hen someone asks you to name your favourite musicians or film directors, the spectrum is always too large and you end up blurting out something unexpected. While we tend to define ourselves by our favourite bands and films, most people don’t feel the same way about videogames. Video gaming, one might suggest, is the world’s maligned art form – the platform of the anti-cool.
But when you move beyond perception and concentrate on the artistry, you quickly find that there is no form of cultural production in the world that has evolved so quickly, so beautifully and so inventively.
As part of Melbourne’s Winter Masterpieces program, Game Masters is an exhibition dedicated to the history of the video game industry and its greatest individual exponents. Covering three distinct categories, (game changers, arcade heroes and indie games) the fully interactive exhibition showcases creative visions and storyboards, profiles of more than thirty of the most influential game designers and, fittingly, the games themselves.
The exhibition is arranged in sequence, so you can see exactly how the creative works of people like Tomohiro Nishikado, the creator of Space Invaders, influenced the beautiful, expansive games from the likes of Nintendo and Sega.

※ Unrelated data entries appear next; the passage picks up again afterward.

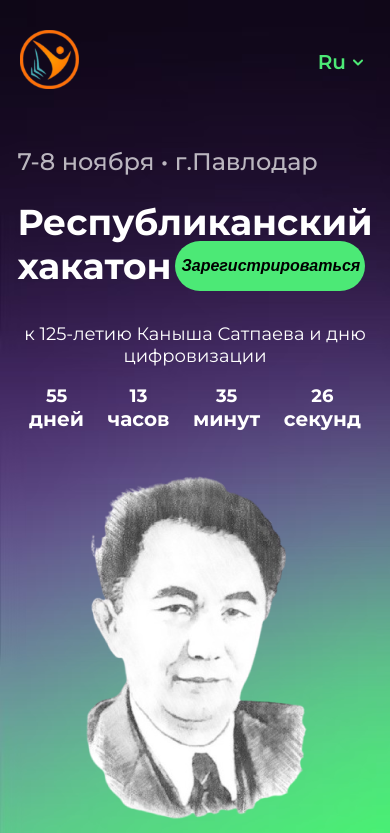
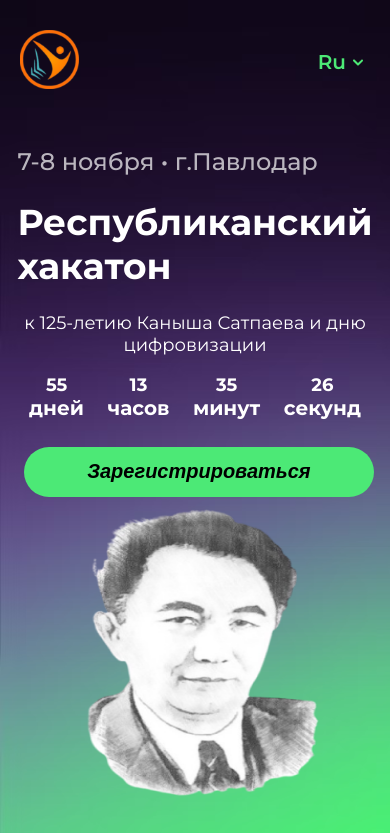
Before and after one commit to TimurK07/college-hackaton, a React (Vite) app: page / in a window 390 px wide. Shown: the top 833 px of the page. Built offline with nearby package versions, Linux system fonts and the light colour scheme.

Commit message:
addde button for bottom time

```diff
--- a/src/components/Header/Header.css
+++ b/src/components/Header/Header.css
@@ -20,6 +20,10 @@
 
 .header__info {
   position: relative;
+}
+
+.header__info__mobile {
+  display: none;
 }
 
 .header__text {
@@ -112,11 +116,29 @@
 
 @media (max-width: 800px) {
   .header__two__title p {
-    font-size: 16px;
+    font-size: 18px;
   }
 }
 
 @media (max-width: 768px) {
+  .header__info__desk {
+    display: none;
+  }
+
+  .header__info__mobile {
+    display: block;
+  }
+  .header__info__mobile a {
+    display: flex;
+    justify-content: center;
+  }
+  .header__info__mobile a button {
+    text-align: center;
+    margin-top: 20px;
+    width: 459px;
+    height: 50px;
+    font-size: 24px;
+  }
   .header__content {
     flex-direction: column;
     justify-content: center;
@@ -129,6 +151,15 @@
 
   .hedaer__time {
     padding-bottom: 10px;
+  }
+  .hedaer__time:nth-last-child(1) {
+    gap: 0;
+    justify-content: space-around;
+  }
+
+  .header__satpaev-img img {
+    width: 285px;
+    height: 300px;
   }
 }
 
@@ -150,22 +181,29 @@
     font-size: 14px;
   }
   .hedaer__time {
-    padding-bottom: 40px;
-  }
-
-  .hedaer__time:nth-last-child(1) {
-    gap: 0;
-    justify-content: space-around;
+    padding-bottom: 15px;
   }
 
   .header__day {
     font-size: 20px;
   }
+  .header__info__mobile a button {
+    width: 400px;
+    height: 50px;
+    font-size: 24px;
+  }
 }
 
 @media (max-width: 525px) {
   .header__two__title p {
-    font-size: 24px;
+    font-size: 22px;
+  }
+}
+@media (max-width: 425px) {
+  .header__info__mobile a button {
+    width: 350px;
+    height: 50px;
+    font-size: 20px;
   }
 }
 
@@ -197,6 +235,14 @@
   .header__two__title p {
     font-size: 19px;
   }
+  .header__info__mobile a button {
+    width: 320px;
+    height: 50px;
+    font-size: 20px;
+  }
+  .hedaer__time {
+    padding-bottom: 5px;
+  }
 }
 
 @media (max-width: 415px) {
@@ -213,4 +259,9 @@
   .header__day {
     font-size: 16px;
   }
+  .header__info__mobile a button {
+    width: 250px;
+    height: 50px;
+    font-size: 16px;
+  }
 }
--- a/src/components/Header/Header.jsx
+++ b/src/components/Header/Header.jsx
@@ -9,7 +9,7 @@ function Header() {
       <div className="container">
         <NavBar />
         <div className="header__content">
-          <div className="header__info">
+          <div className="header__info header__info__desk">
             <p className="header__text">7-8 ноября • г.Павлодар</p>
             <h1 className="header__title">
               Республиканский <br /> хакатон
@@ -20,31 +20,18 @@ function Header() {
             </a>
             </h1>
             <Countdown/>
-            {/* <div className='header__two__title'>
-              <p>к 125-летию Каныша Сатпаева и дню цифровизации</p>
-              <div className='hedaer__time'>
-                  <div className='header__time__info'>
-                    <sapn>24</sapn>
-                    <sapn>дней</sapn>
-                  </div>
-                  <div className='header__time__info'>
-                    <sapn>24</sapn>
-                    <sapn>дней</sapn>
-                  </div>
-                  <div className='header__time__info'>
-                    <sapn>24</sapn>
-                    <sapn>дней</sapn>
-                  </div>
-                  <div className='header__time__info'>
-                    <sapn>24</sapn>
-                    <sapn>дней</sapn>
-                  </div>
-                  <div className='header__time__info'>
-                    <sapn>24</sapn>
-                    <sapn>дней</sapn>
-                  </div>
-              </div>
-            </div> */}
+          </div>
+          <div className="header__info header__info__mobile">
+            <p className="header__text">7-8 ноября • г.Павлодар</p>
+            <h1 className="header__title">
+              Республиканский <br /> хакатон
+            </h1>
+            <Countdown/>
+            <a href="#register" >
+              <button className="header__button btn__text">
+                Зарегистрироваться
+              </button>
+            </a>
           </div>
           <div className="header__satpaev-img">
             <img src={HeaderBg} alt="logo " />
```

Aside from the fundamentals, ACMI have ensured that Game Masters is the most comprehensive display of its kind in the world. They’ve attracted the most renowned game designers for interviews and public discussions, organised fan forums, live talks and creative workshops. And if you want to have the music discussion again, they’re even providing live entertainment on Thursday and Friday nights for the duration of the exhibition.
Next time someone asks you who your favourite band is, you might even find that it’s video games you end up talking about. They’re far more interesting and creative than we ever gave them credit for.

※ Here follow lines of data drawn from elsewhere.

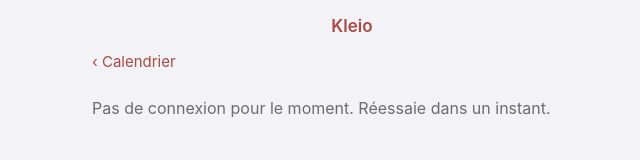
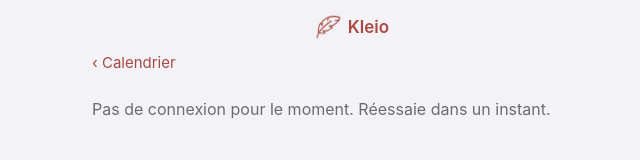
Before and after one commit to marievachelard/kleio, a website with bundled scripts: page public/index.html in a window 1280 px wide. Shown: the full height of the page, 288-928 px from the left. Built offline with nearby package versions, Linux system fonts and the light colour scheme; files whose address does not match are found by name.

Commit message:
ui: animated feather next to the Kleio title on every screen
Co-Authored-By: Claude Sonnet 5.5 <noreply@anthropic.com>

```diff
--- a/public/app/views/chrome.js
+++ b/public/app/views/chrome.js
@@ -3,6 +3,30 @@ import { h } from "../dom.js";
 const SVG_NS = "http://www.w3.org/2000/svg";
 const GEAR_PATH =
   "M19.4 15a1.65 1.65 0 0 0 .33 1.82l.06.06a2 2 0 0 1 0 2.83 2 2 0 0 1-2.83 0l-.06-.06a1.65 1.65 0 0 0-1.82-.33 1.65 1.65 0 0 0-1 1.51V21a2 2 0 0 1-2 2 2 2 0 0 1-2-2v-.09A1.65 1.65 0 0 0 9 19.4a1.65 1.65 0 0 0-1.82.33l-.06.06a2 2 0 0 1-2.83 0 2 2 0 0 1 0-2.83l.06-.06a1.65 1.65 0 0 0 .33-1.82 1.65 1.65 0 0 0-1.51-1H3a2 2 0 0 1-2-2 2 2 0 0 1 2-2h.09A1.65 1.65 0 0 0 4.6 9a1.65 1.65 0 0 0-.33-1.82l-.06-.06a2 2 0 0 1 0-2.83 2 2 0 0 1 2.83 0l.06.06a1.65 1.65 0 0 0 1.82.33H9a1.65 1.65 0 0 0 1-1.51V3a2 2 0 0 1 2-2 2 2 0 0 1 2 2v.09a1.65 1.65 0 0 0 1 1.51 1.65 1.65 0 0 0 1.82-.33l.06-.06a2 2 0 0 1 2.83 0 2 2 0 0 1 0 2.83l-.06.06a1.65 1.65 0 0 0-.33 1.82V9a1.65 1.65 0 0 0 1.51 1H21a2 2 0 0 1 2 2 2 2 0 0 1-2 2h-.09a1.65 1.65 0 0 0-1.51 1z";
+
+const PLUME_PATHS = [
+  "M472 62 C420 30 280 30 200 90 L145 132 L132 150 L130 230 L102 180 C70 220 50 290 66 374 C110 384 160 384 192 375 L152 334 L240 327 L332 262 L268 236 C310 229 345 226 362 210 L438 140 C460 110 470 85 472 62 Z",
+  "M382 122 C410 124 435 118 455 108",
+  "M245 82 C238 100 236 115 240 128",
+  "M308 132 C230 190 120 280 75 365 C55 400 42 440 40 470",
+];
+
+/** Plume « Respiration » : trait de la couleur du texte, qui bouge très légèrement (voir styles.css). */
+function plumeIcon() {
+  const svg = document.createElementNS(SVG_NS, "svg");
+  svg.setAttribute("class", "plume");
+  svg.setAttribute("viewBox", "0 0 512 512");
+  svg.setAttribute("aria-hidden", "true");
+  const group = document.createElementNS(SVG_NS, "g");
+  group.setAttribute("class", "plume__feather");
+  for (const d of PLUME_PATHS) {
+    const path = document.createElementNS(SVG_NS, "path");
+    path.setAttribute("d", d);
+    group.append(path);
+  }
+  svg.append(group);
+  return svg;
+}
 
 function gearIcon() {
   const svg = document.createElementNS(SVG_NS, "svg");
@@ -35,7 +59,7 @@ export function header({ back = false, tagline = null, settings = false } = {})
     h(
       "div",
       { class: "nav" },
-      h("span", { class: "brand" }, "Kleio"),
+      h("span", { class: "brand" }, plumeIcon(), "Kleio"),
       settings ? h("a", { class: "settings-link", href: "#/setup", "aria-label": "Réglages" }, gearIcon()) : null,
     ),
     tagline ? h("p", { class: "tagline" }, tagline) : null,
--- a/public/styles.css
+++ b/public/styles.css
@@ -44,7 +44,17 @@ body {
 /* ---------- Composants ---------- */
 .nav { display: flex; justify-content: center; align-items: center; padding: 14px 0 4px; position: relative; }
 .settings-link { position: absolute; right: -6px; top: 50%; transform: translateY(-40%); width: 36px; height: 36px; display: grid; place-items: center; color: var(--mut); border-radius: 50%; }
-.brand { color: var(--key-text); font-weight: 600; font-size: 17px; }
+.brand { display: inline-flex; align-items: center; gap: 7px; color: var(--key-text); font-weight: 600; font-size: 17px; }
+
+/* Plume « Respiration » à côté du nom : même couleur que le texte, mouvement léger. */
+.plume { width: 26px; height: 26px; flex: none; overflow: visible; color: inherit; }
+.plume path { fill: none; stroke: currentColor; stroke-width: 22; stroke-linecap: round; stroke-linejoin: round; }
+.plume__feather { transform-box: view-box; transform-origin: 40px 470px; animation: plume-souffle 1.8s ease-in-out infinite alternate; }
+@keyframes plume-souffle {
+  0%   { transform: rotate(-2.5deg) translate(-3px, 0); }
+  100% { transform: rotate(2.5deg) translate(3px, -6px); }
+}
+@media (prefers-reduced-motion: reduce) { .plume__feather { animation: none; } }
 .tagline { margin: 2px 0 30px; text-align: center; font-size: 14px; color: var(--mut); text-wrap: balance; }
 .back { display: inline-block; padding: 8px 0 0; font-size: 15px; color: var(--key-text); text-decoration: none; }
 .pad { padding: 0; }
```
Also changed, not shown: DESIGN.md (+1 -1 lines), docs/superpowers/plans/2026-11-16-kleio.md (+2 -0 lines), tests/client/calendar.test.js (+12 -0 lines), tests/client/detail.test.js (+6 -0 lines), assets/plume-respiration.svg (added).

Game Masters opens today (June 28) and runs until October 28 at ACMI.